== RECORDS TO PROCESS ==

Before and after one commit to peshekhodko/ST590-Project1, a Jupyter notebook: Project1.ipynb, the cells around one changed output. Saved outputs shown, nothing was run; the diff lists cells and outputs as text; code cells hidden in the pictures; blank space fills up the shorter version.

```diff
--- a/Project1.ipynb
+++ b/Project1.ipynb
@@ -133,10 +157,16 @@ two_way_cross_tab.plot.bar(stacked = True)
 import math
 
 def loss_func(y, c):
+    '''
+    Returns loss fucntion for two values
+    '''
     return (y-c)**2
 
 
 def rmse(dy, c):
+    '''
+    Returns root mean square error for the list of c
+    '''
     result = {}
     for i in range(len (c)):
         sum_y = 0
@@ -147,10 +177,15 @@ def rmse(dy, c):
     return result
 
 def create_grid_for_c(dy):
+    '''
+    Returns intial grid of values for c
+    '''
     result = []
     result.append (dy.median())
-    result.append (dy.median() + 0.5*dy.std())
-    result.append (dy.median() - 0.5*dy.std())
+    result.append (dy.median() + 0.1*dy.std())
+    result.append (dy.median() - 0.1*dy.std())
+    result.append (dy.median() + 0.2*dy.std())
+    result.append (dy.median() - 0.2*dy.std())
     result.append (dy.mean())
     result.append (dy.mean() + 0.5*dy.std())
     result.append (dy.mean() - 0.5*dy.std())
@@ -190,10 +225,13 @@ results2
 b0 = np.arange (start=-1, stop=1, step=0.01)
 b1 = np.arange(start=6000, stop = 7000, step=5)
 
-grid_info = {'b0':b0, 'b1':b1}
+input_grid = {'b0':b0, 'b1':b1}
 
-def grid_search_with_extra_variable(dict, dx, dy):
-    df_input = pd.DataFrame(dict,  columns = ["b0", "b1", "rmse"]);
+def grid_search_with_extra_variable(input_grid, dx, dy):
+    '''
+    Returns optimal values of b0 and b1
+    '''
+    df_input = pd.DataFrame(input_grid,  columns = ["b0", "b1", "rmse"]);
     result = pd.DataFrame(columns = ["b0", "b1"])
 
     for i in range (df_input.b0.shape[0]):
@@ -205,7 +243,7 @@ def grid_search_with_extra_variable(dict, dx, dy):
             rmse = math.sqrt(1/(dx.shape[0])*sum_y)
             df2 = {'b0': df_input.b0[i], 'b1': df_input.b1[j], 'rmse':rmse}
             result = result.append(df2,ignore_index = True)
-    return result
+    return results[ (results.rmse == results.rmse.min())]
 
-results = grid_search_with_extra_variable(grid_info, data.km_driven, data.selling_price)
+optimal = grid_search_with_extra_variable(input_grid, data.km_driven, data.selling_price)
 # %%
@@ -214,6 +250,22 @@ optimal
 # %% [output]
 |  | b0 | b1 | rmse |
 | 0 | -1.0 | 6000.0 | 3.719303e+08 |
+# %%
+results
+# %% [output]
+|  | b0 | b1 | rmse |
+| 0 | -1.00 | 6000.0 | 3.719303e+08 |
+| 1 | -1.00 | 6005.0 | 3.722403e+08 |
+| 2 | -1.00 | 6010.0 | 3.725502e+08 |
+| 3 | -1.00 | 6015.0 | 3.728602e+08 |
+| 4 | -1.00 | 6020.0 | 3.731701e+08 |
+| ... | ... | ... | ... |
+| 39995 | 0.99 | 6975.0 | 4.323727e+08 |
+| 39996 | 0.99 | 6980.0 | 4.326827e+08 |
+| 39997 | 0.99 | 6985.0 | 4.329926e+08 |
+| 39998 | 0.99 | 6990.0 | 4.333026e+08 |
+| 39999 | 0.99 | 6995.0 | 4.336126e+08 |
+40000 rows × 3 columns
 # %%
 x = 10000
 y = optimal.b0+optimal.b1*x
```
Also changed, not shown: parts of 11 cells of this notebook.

===

» GOAL OF THE EXERCISE: Scan the entries above for the string "rmse" and copy each line that contains it.

» EXERCISE OUTPUT:
 def rmse(dy, c):
@@ -147,10 +177,15 @@ def rmse(dy, c):
-    df_input = pd.DataFrame(dict,  columns = ["b0", "b1", "rmse"]);
+    df_input = pd.DataFrame(input_grid,  columns = ["b0", "b1", "rmse"]);
             rmse = math.sqrt(1/(dx.shape[0])*sum_y)
             df2 = {'b0': df_input.b0[i], 'b1': df_input.b1[j], 'rmse':rmse}
+    return results[ (results.rmse == results.rmse.min())]
 |  | b0 | b1 | rmse |
+|  | b0 | b1 | rmse |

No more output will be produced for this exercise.